A Hard Day's Work
By Patricia Warren
When Patricia founded the Farmers and Country Bureau more than 30 years ago, she could never have envisaged that she would be responsible for bringing together thousands of people, hundreds of weddings and dozens of babies. But the dating agency she set up from the kitchen of her farmhouse has been a runaway success and fulfilled Pat's childhood dream of helping people to find true love. Over the years she's become an expert in human behaviour, acting as counsellor and comforter as well as matchmaker, to lonely would-be lovers all over the countryside. Her gentle wit and wisdom have transformed her clients' lives and her first book brought her a legion of fans. Now those fans have another treat in store. With more stories of blossoming love and quirky misadventure set against the background of a year on the farm, A HARD DAY'S WORK is a feast of true-life fairy tales for romantics everywhere.
Heart of Darfur
By Lisa Blaker

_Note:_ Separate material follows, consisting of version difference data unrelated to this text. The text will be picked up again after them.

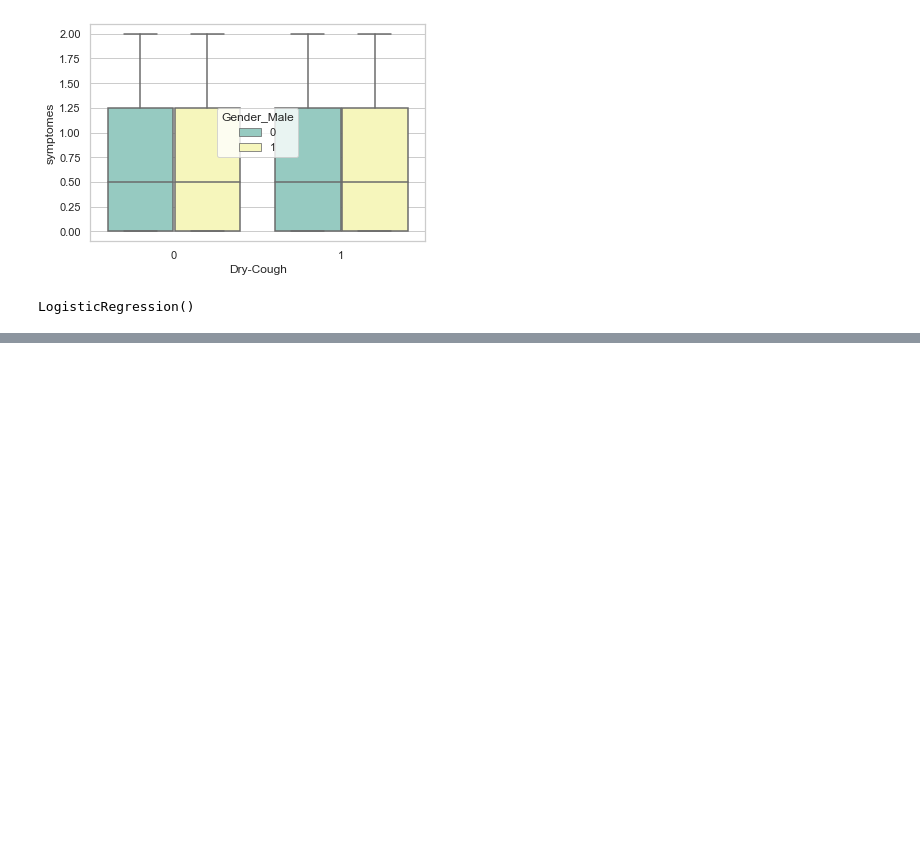
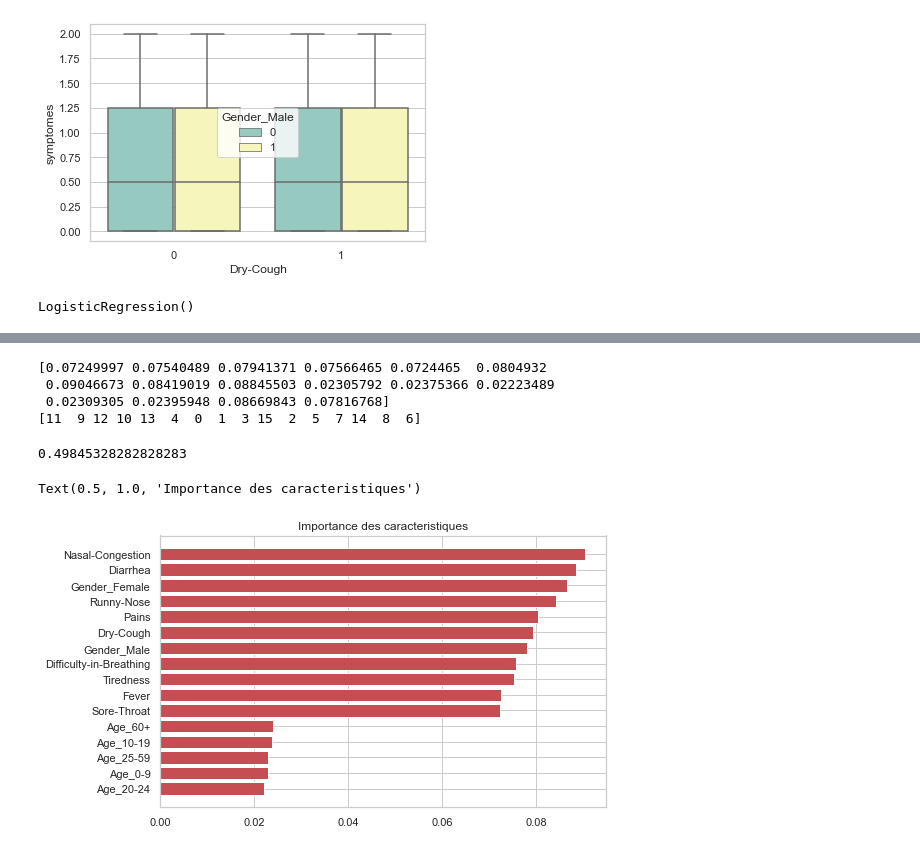
Before and after one commit to kashimmirza/cseproject, a Jupyter notebook: covid19_symtomps.ipynb, the cells around one changed output, grey strips where cells are left out. Saved outputs shown, nothing was run; the diff lists cells and outputs as text; code cells hidden in the pictures; blank space fills up the shorter version.

```diff
--- a/covid19_symtomps.ipynb
+++ b/covid19_symtomps.ipynb
@@ -264,3 +261,0 @@ ax = sns.swarmplot(x='Sore-Throat', y='symptomes', data=x1, color='.25')
-# %%
-pre1=LogisticRegression()
-pre1.fit(X_train,y_train)
@@ -272,0 +262,27 @@ print(confusion_matrix())
+# %%
+from sklearn import ensemble
+rf = ensemble.RandomForestClassifier()
+rf.fit(X_train, y_train)
+y_rf = rf.predict(X_test)
+importances = rf.feature_importances_
+print(importances)
+indices = np.argsort(importances)
+print(indices)
+# %% [output]
+[0.07249997 0.07540489 0.07941371 0.07566465 0.0724465  0.0804932
+ 0.09046673 0.08419019 0.08845503 0.02305792 0.02375366 0.02223489
+ 0.02309305 0.02395948 0.08669843 0.07816768]
+[11  9 12 10 13  4  0  1  3 15  2  5  7 14  8  6]
+# %%
+rf_score = accuracy_score(y_test, y_rf)
+print(rf_score)
+# %% [output]
+0.49845328282828283
+# %%
+plt.figure(figsize=(8,5))
+plt.barh(range(len(indices)), importances[indices], color='r', align='center')
+plt.yticks(range(len(indices)), df.columns[indices])
+plt.title('Importance des caracteristiques')
+# %% [output]
+Text(0.5, 1.0, 'Importance des caracteristiques')
+[figure, added]
```
Also changed, not shown: parts of 10 cells of this notebook.
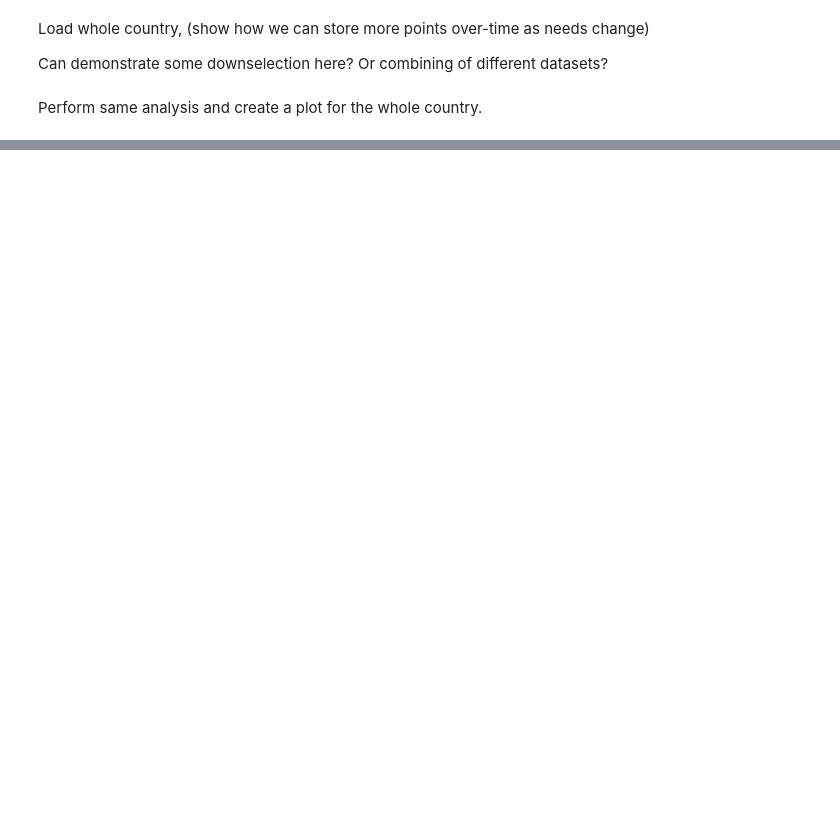
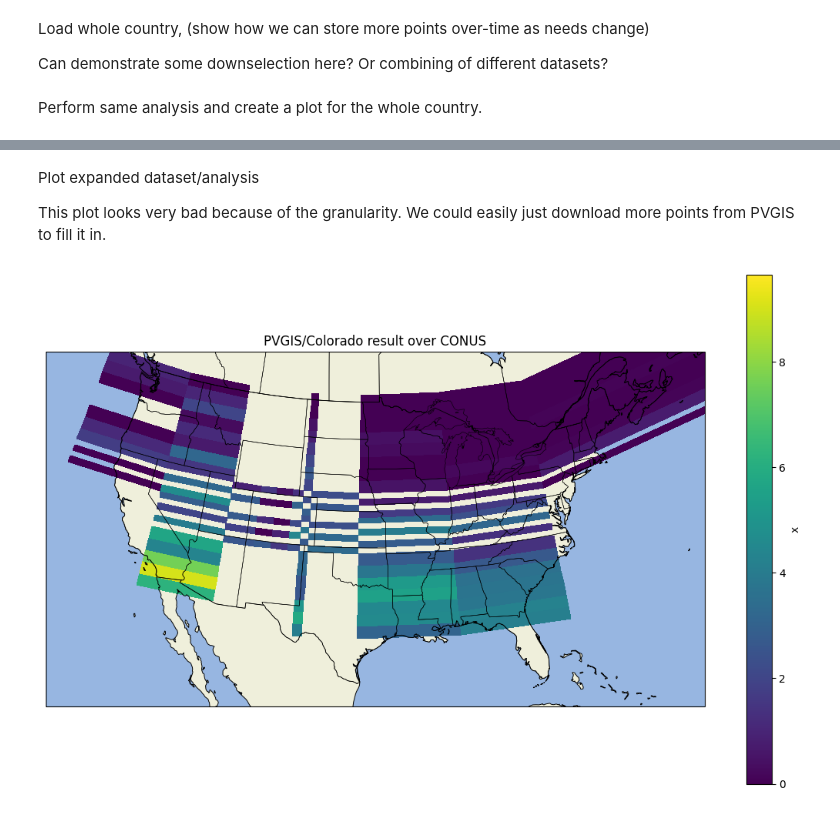
Before and after one commit to NREL/GeoGridFusion, a Jupyter notebook: duramat-workshop.ipynb, the cells around one changed output, grey strips where cells are left out. Cells and saved outputs as stored; diff of their text form; code cells hidden in the pictures; blank space fills up the shorter version.

```diff
--- a/duramat-workshop.ipynb
+++ b/duramat-workshop.ipynb
@@ -94,10 +209,12 @@ Load whole country, (show how we can store more points over-time as needs change
 
 Can demonstrate some downselection here? Or combining of different datasets?
 # %%
-geogridfusion.load_many(conn=conn, source_name="pvgis")
+loaded_weather, loaded_meta = geogridfusion.load_many(conn=conn, source_name="pvgis")
 # %% [markdown]
 Perform same analysis and create a plot for the whole country.
 # %%
-pvdeg.geospatial.analysis()
-
-plt.plot(...)
+usa_res = pvdeg.geospatial.analysis(
+    weather_ds=loaded_weather,
+    meta_df=loaded_meta,
+    func=pvdeg.standards.standoff
+)
@@ -103,0 +239,34 @@ plt.plot(...)
+# %% [markdown]
+Plot expanded dataset/analysis
+
+This plot looks very bad because of the granularity. We could easily just download more points from PVGIS to fill it in.
+# %%
+da = usa_res.x
+
+proj = ccrs.LambertConformal(central_longitude=-96, central_latitude=39)
+
+fig = plt.figure(figsize=(11, 7))
+ax = plt.axes(projection=proj)
+
+ax.set_extent([-125, -66.5, 24, 50], crs=ccrs.PlateCarree())
+
+ax.add_feature(cfeature.LAND, zorder=0, edgecolor='face')
+ax.add_feature(cfeature.OCEAN, zorder=0)
+ax.add_feature(cfeature.COASTLINE, linewidth=0.7)
+ax.add_feature(cfeature.BORDERS, linewidth=0.6)
+ax.add_feature(cfeature.STATES.with_scale('50m'), linewidth=0.4)
+
+plot = da.plot(
+    ax=ax,
+    x='longitude', y='latitude',
+    transform=ccrs.PlateCarree(),    # data CRS of the coordinates
+    cmap='viridis',
+    add_colorbar=True,
+    cbar_kwargs={'label': str(da.name) if da.name else 'value'},
+)
+
+ax.set_title('PVGIS/Colorado result over CONUS', fontsize=12)
+plt.tight_layout()
+plt.show()
+# %% [output]
+[figure, added]
```
Also changed, not shown: parts of 7 cells of this notebook.
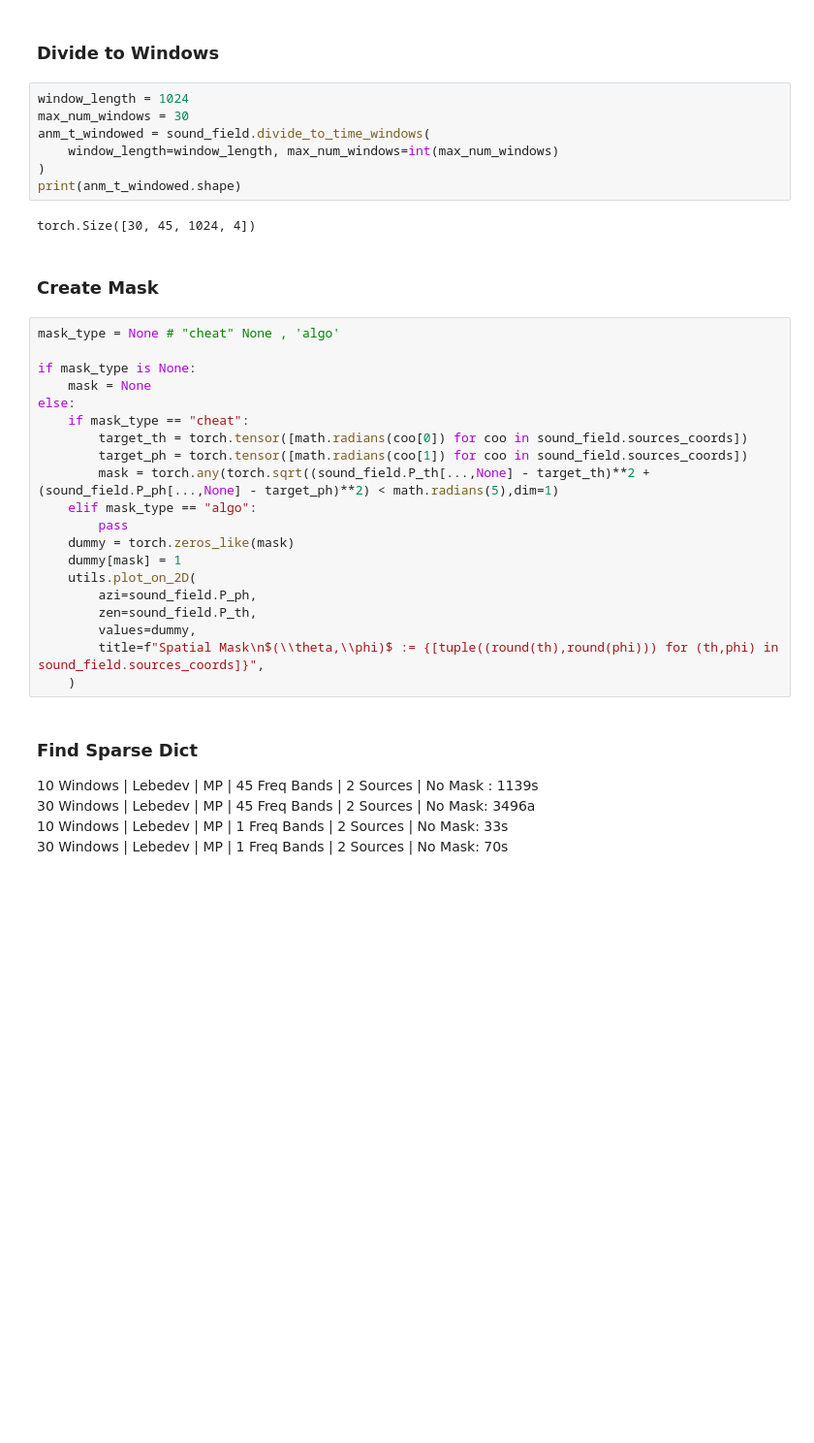
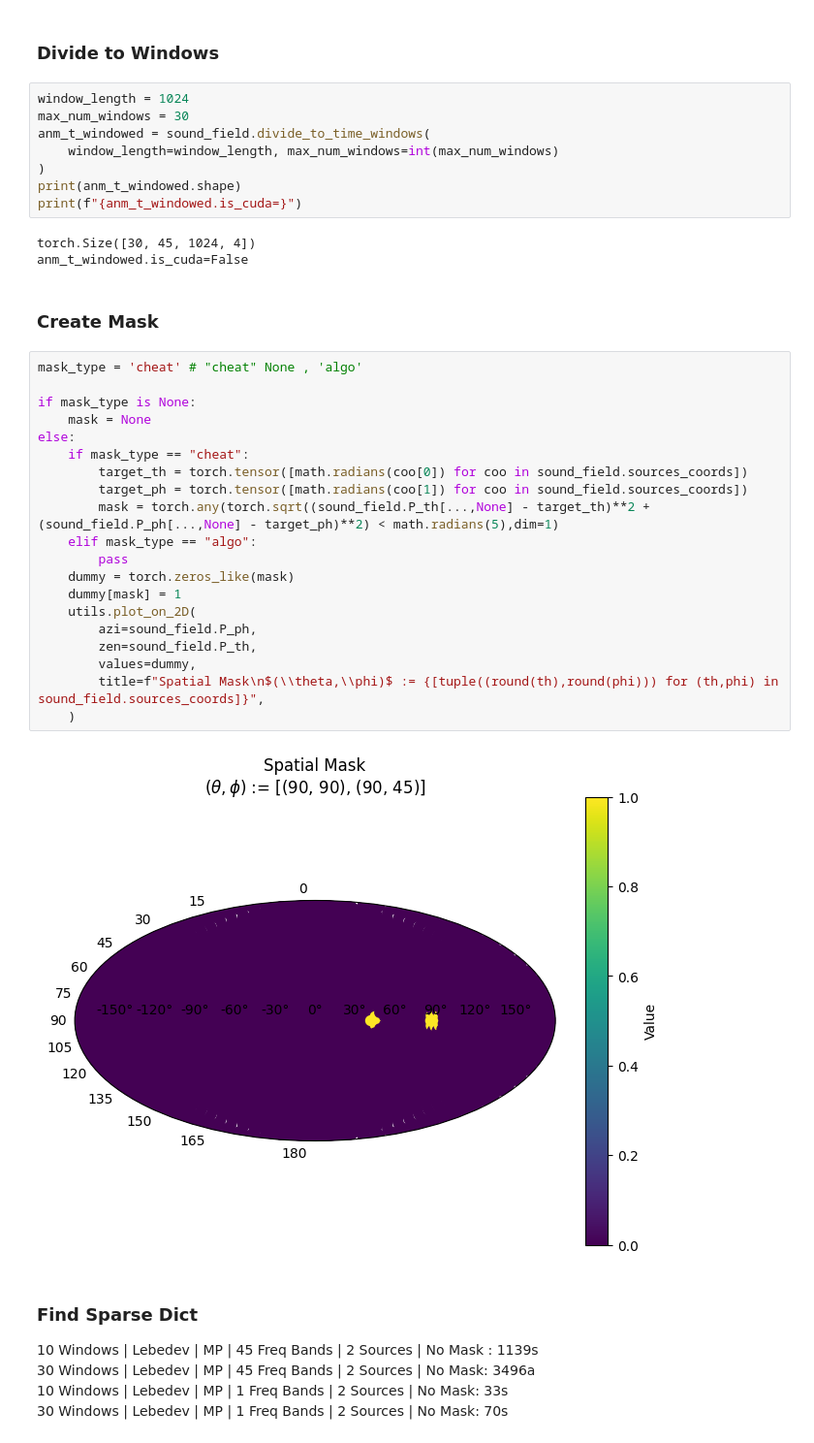
Before and after one commit to Amitmils/AmbisonicUpscaling, a Jupyter notebook: run_script.ipynb, the cells around one changed output. Shown at 97% size. Drawn from its saved outputs; the diff is of its cells as text; blank space fills up the shorter version.

```diff
--- a/run_script.ipynb
+++ b/run_script.ipynb
@@ -64,30 +63,34 @@ anm_t_windowed = sound_field.divide_to_time_windows(
     window_length=window_length, max_num_windows=int(max_num_windows)
 )
 print(anm_t_windowed.shape)
+print(f"{anm_t_windowed.is_cuda=}")
 # %% [output]
 torch.Size([30, 45, 1024, 4])
+anm_t_windowed.is_cuda=False
 # %% [markdown]
 ### Create Mask
 # %%
-mask_type = None # "cheat" None , 'algo'
+mask_type = 'cheat' # "cheat" None , 'algo'
 
 if mask_type is None:
     mask = None
 else:
     if mask_type == "cheat":
         target_th = torch.tensor([math.radians(coo[0]) for coo in sound_field.sources_coords])
         target_ph = torch.tensor([math.radians(coo[1]) for coo in sound_field.sources_coords])
         mask = torch.any(torch.sqrt((sound_field.P_th[...,None] - target_th)**2 + (sound_field.P_ph[...,None] - target_ph)**2) < math.radians(5),dim=1)
     elif mask_type == "algo":
         pass
     dummy = torch.zeros_like(mask)
     dummy[mask] = 1
     utils.plot_on_2D(
         azi=sound_field.P_ph,
         zen=sound_field.P_th,
         values=dummy,
         title=f"Spatial Mask\n$(\\theta,\\phi)$ := {[tuple((round(th),round(phi))) for (th,phi) in sound_field.sources_coords]}",
     )
+# %% [output]
+[figure, added]
 # %% [markdown]
 ### Find Sparse Dict
 10 Windows | Lebedev | MP | 45 Freq Bands | 2 Sources | No Mask : 1139s \
```
Also changed, not shown: parts of 5 cells of this notebook, 2 other files.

Lisa arrives in Sudan full of determination to use her skills as a nurse to do something to ease the plight of the hundreds of thousands of people caught up in the civil war raging through Darfur. She is working with Medecins Sans Frontieres, the international organisation that sends health workers to the most desperate places in the world. The six months she spends on the mission will be the toughest of her life but will teach her some fundamental truths about what people are capable of, both good and bad, and about herself. Lisa describes treating children with machete wounds, babies dying of chronic dehydration, girls giving birth at the age of 13 and old women too traumatised to carry on living. Her relationships with her Sudanese colleagues are treasured and described in fascinating detail. The book is exquisitely written, without sentiment but with a powerful and moving determination to show the suffering of the people of Darfur and to bear witness to their remarkable courage in the face of the most appalling situation. This is the book to help us all understand the human story behind the newspaper headlines.
By Andrew Bridge
Andrew grew up in the 1970s with his funny, loving but deeply unstable mother. Life with her was totally chaotic. She left him alone in motel rooms at night and took him with her when she went house burgling. But Andrew's mother wasn't bad, she was just lost herself and one thing she did was always tell him she loved him.Gradually, though, the bad times got worse. One day Andrew, aged seven, found his mother in the bathroom in the middle of a breakdown, the walls covered in her pleas for help all written in the blood from the cuts she'd inflicted on herself. He was taken into care and put with a foster family who treated him with loneliness and neglect at best and cruel indifference as standard.This is a groundbreaking story of a childhood destroyed by mental illness. It is also a heartbreaking love story about a mother's legacy of love.